A global association is continuing its work in developing a certification in architectural lighting design.
The International Association of Lighting Designers (IALD) surveyed building/design industry practitioners in 36 countries, seeking guidance on the accuracy of its proposed “seven domains of professional practice:”
- Goals and Outcomes (satisfying project requirements and design intent);
- Collaboration (interaction with other disciplines by serving as an integral member of the team);
- Ingenuity (contribution of ideas demonstrating innovation, creativity, originality, imagination, or resourcefulness);
- Synthesis (integration of the technical and esthetic elements of lighting with space and form);
- Science (demonstration of how light interacts with people, materials, and building systems by applying the principles of light to meet relevant technical criteria);
- Stewardship (response to known and potential social and environmental impact by designing solutions that avoid or minimize harm, discomfort, and waste); and
- Human Experience (design of lighting solutions that positively affect people).
The results showed lighting professionals feel these domains reflect their practice (average rating 4.1 out of 5) and are important to the profession (average rating 4.66).
“The level of interest and participation from members of the design/build community worldwide surpassed our greatest expectations,” said David Becker, chair of IALD’s Credentialing Task Force. “We received the critical mass of responses necessary to validate the domains of practice we have established after two years of research.”
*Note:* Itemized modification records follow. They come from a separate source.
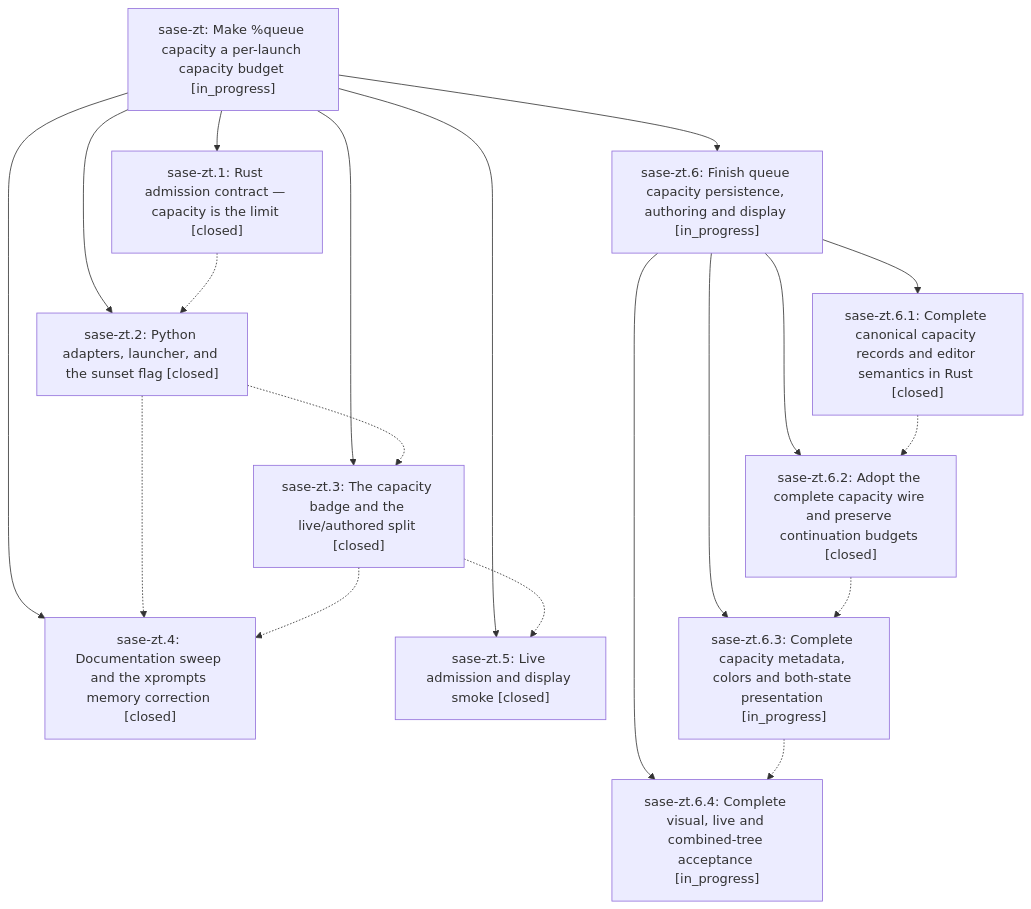
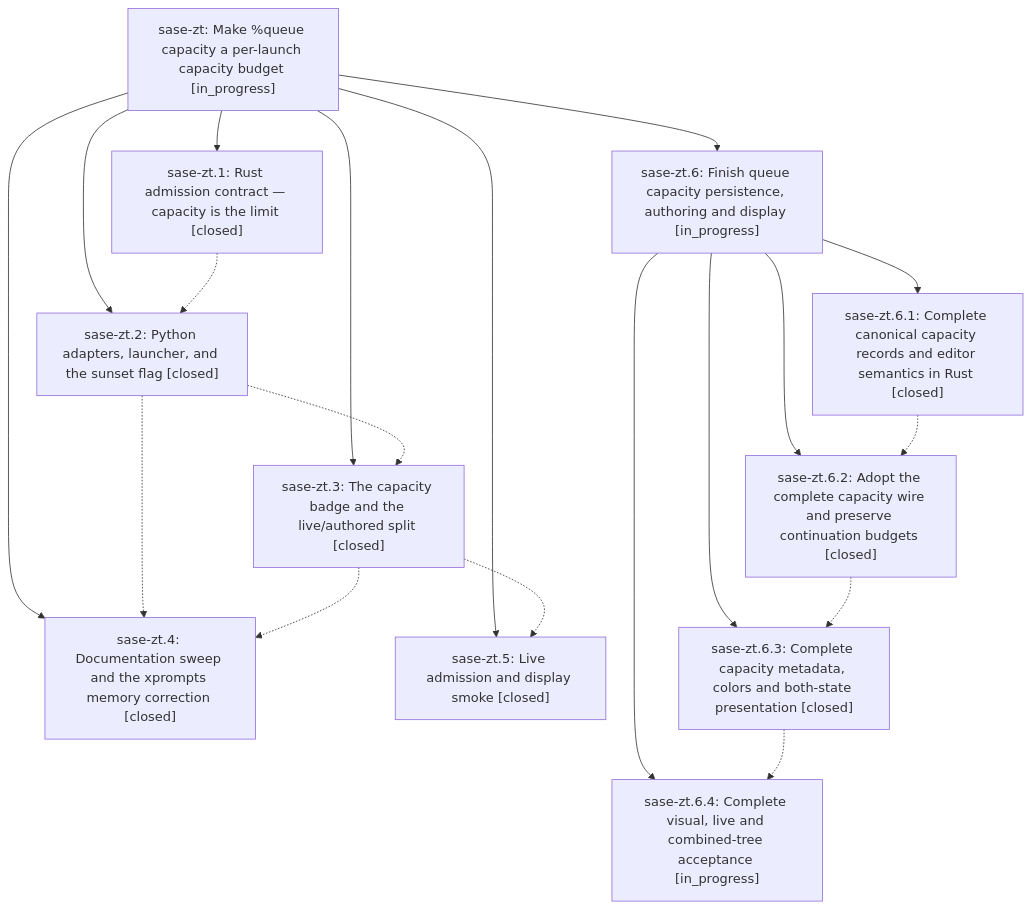
One commit to sase-org/sase--beads changed the diagram in pages/sase-zt/README.md. Above: the diagram before and after it, drawn with Mermaid. The commit also changed other lines of this file and 3 other files, not shown here.

````diff
--- a/pages/sase-zt/README.md
+++ b/pages/sase-zt/README.md
@@ -50,32 +50,32 @@
 ```mermaid
 flowchart TD
     n0["sase-zt: Make %queue capacity a per-launch capacity budget [in_progress]"]
     n1["sase-zt.1: Rust admission contract — capacity is the limit [closed]"]
     n2["sase-zt.2: Python adapters, launcher, and the sunset flag [closed]"]
     n3["sase-zt.3: The capacity badge and the live/authored split [closed]"]
     n4["sase-zt.4: Documentation sweep and the xprompts memory correction [closed]"]
     n5["sase-zt.5: Live admission and display smoke [closed]"]
     n6["sase-zt.6: Finish queue capacity persistence, authoring and display [in_progress]"]
     n7["sase-zt.6.1: Complete canonical capacity records and editor semantics in Rust [closed]"]
     n8["sase-zt.6.2: Adopt the complete capacity wire and preserve continuation budgets [closed]"]
-    n9["sase-zt.6.3: Complete capacity metadata, colors and both-state presentation [in_progress]"]
+    n9["sase-zt.6.3: Complete capacity metadata, colors and both-state presentation [closed]"]
     n10["sase-zt.6.4: Complete visual, live and combined-tree acceptance [in_progress]"]
     n0 --> n1
     n0 --> n2
     n0 --> n3
     n0 --> n4
     n0 --> n5
     n0 --> n6
     n6 --> n7
     n6 --> n8
     n6 --> n9
     n6 --> n10
     n1 -.-> n2
     n2 -.-> n3
     n2 -.-> n4
     n3 -.-> n4
     n3 -.-> n5
     n7 -.-> n8
     n8 -.-> n9
     n9 -.-> n10
 ```
````
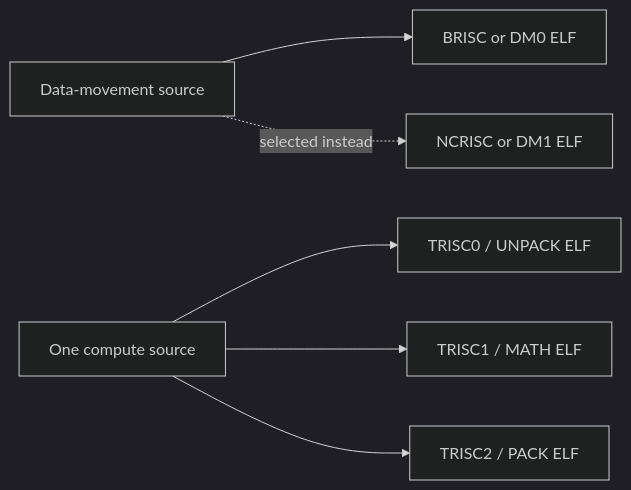
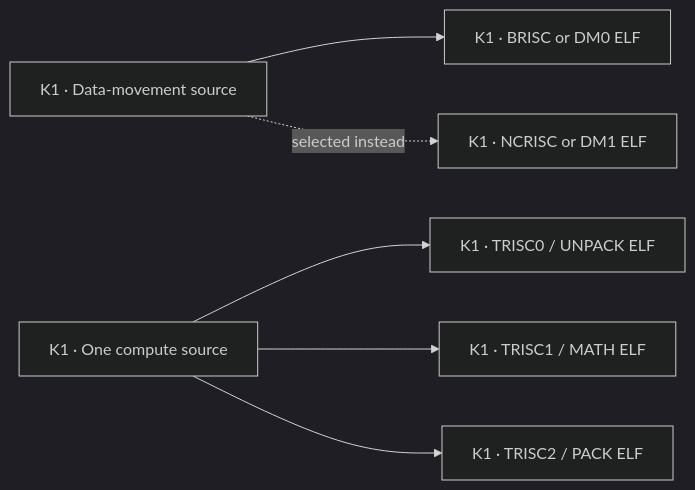
One commit to buicongnguyen/tt-sim changed the sixth of 13 diagrams in public/RISC_FIRMWARE_TO_KERNEL_FLOW.md. Above: the diagram before and after it, drawn with Mermaid (dark theme). The commit also changed other lines of this file and 4 other files, not shown here.

Commit message:
Link firmware flow steps to source

````diff
--- a/public/RISC_FIRMWARE_TO_KERNEL_FLOW.md
+++ b/public/RISC_FIRMWARE_TO_KERNEL_FLOW.md
@@ -229,8 +242,8 @@
 ```mermaid
 flowchart LR
-    D[Data-movement source] --> DM0[BRISC or DM0 ELF]
-    D -. selected instead .-> DM1[NCRISC or DM1 ELF]
-    C[One compute source] --> U[TRISC0 / UNPACK ELF]
-    C --> M[TRISC1 / MATH ELF]
-    C --> P[TRISC2 / PACK ELF]
+    D[K1 · Data-movement source] --> DM0[K1 · BRISC or DM0 ELF]
+    D -. selected instead .-> DM1[K1 · NCRISC or DM1 ELF]
+    C[K1 · One compute source] --> U[K1 · TRISC0 / UNPACK ELF]
+    C --> M[K1 · TRISC1 / MATH ELF]
+    C --> P[K1 · TRISC2 / PACK ELF]
 ```
````
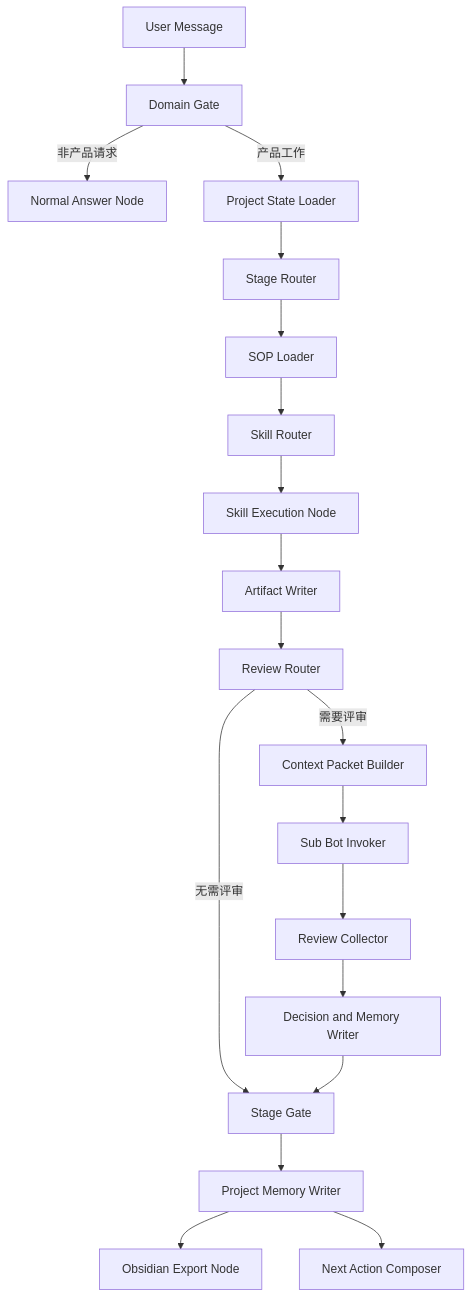
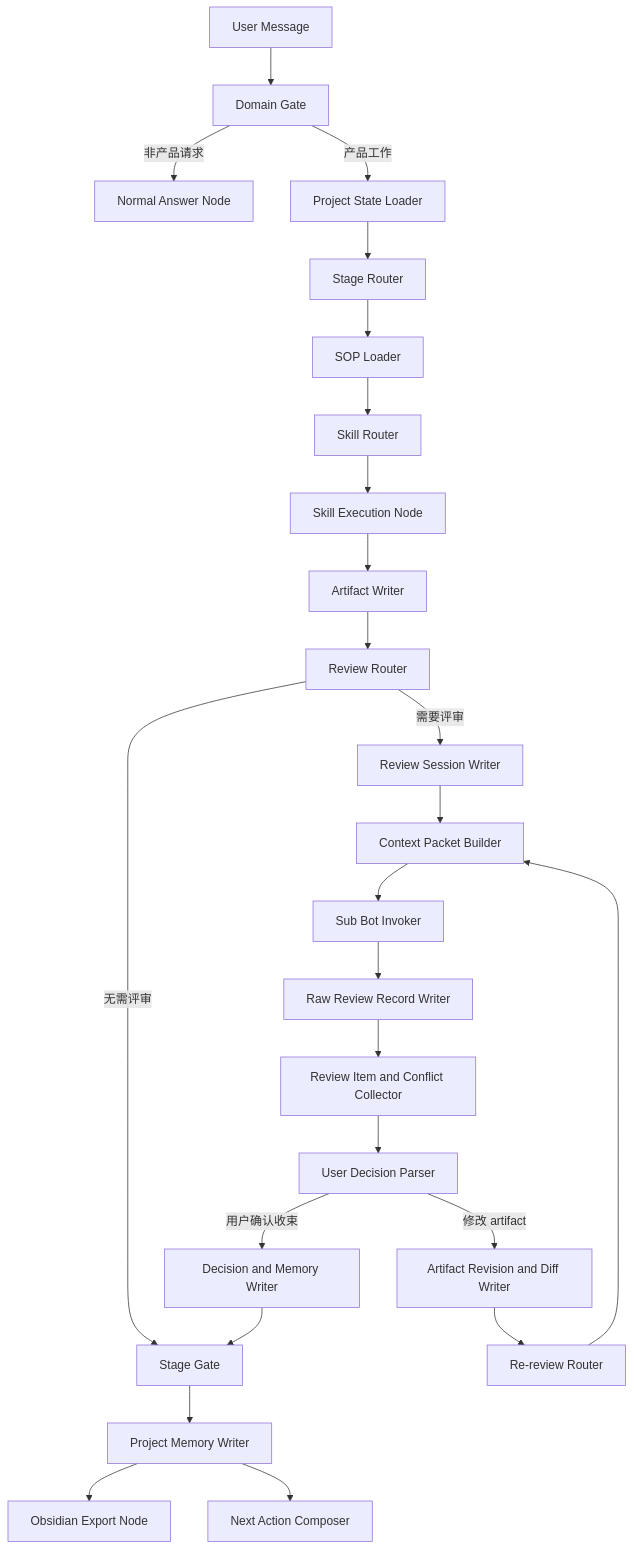
Before and after one commit to BreezeTong77/product-crew-os: the diagram in product-crew-os-skill/references/coze-runtime-blueprint.md, drawn with Mermaid. The commit also changed other lines of this file and 26 other files, not shown here.

Commit message:
chore: refine runtime-backed review loop and project memory workflow

````diff
--- a/product-crew-os-skill/references/coze-runtime-blueprint.md
+++ b/product-crew-os-skill/references/coze-runtime-blueprint.md
@@ -40,21 +40,27 @@
 ```mermaid
 flowchart TD
   A["User Message"] --> B["Domain Gate"]
   B -->|非产品请求| C["Normal Answer Node"]
   B -->|产品工作| D["Project State Loader"]
   D --> E["Stage Router"]
   E --> F["SOP Loader"]
   F --> G["Skill Router"]
   G --> H["Skill Execution Node"]
   H --> I["Artifact Writer"]
   I --> J["Review Router"]
   J -->|无需评审| N["Stage Gate"]
-  J -->|需要评审| K["Context Packet Builder"]
+  J -->|需要评审| S["Review Session Writer"]
+  S --> K["Context Packet Builder"]
   K --> L["Sub Bot Invoker"]
-  L --> M["Review Collector"]
-  M --> O["Decision and Memory Writer"]
-  O --> N["Stage Gate"]
+  L --> M["Raw Review Record Writer"]
+  M --> O["Review Item and Conflict Collector"]
+  O --> U["User Decision Parser"]
+  U -->|修改 artifact| V["Artifact Revision and Diff Writer"]
+  V --> W["Re-review Router"]
+  W --> K
+  U -->|用户确认收束| X["Decision and Memory Writer"]
+  X --> N["Stage Gate"]
   N --> P["Project Memory Writer"]
   P --> Q["Obsidian Export Node"]
   P --> R["Next Action Composer"]
 ```
````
The task force is now conducting a pilot study to test the assessment process for an evidence-based certification for architectural lighting designers based on these domains of practice.
For more information, visit the IALD microsite.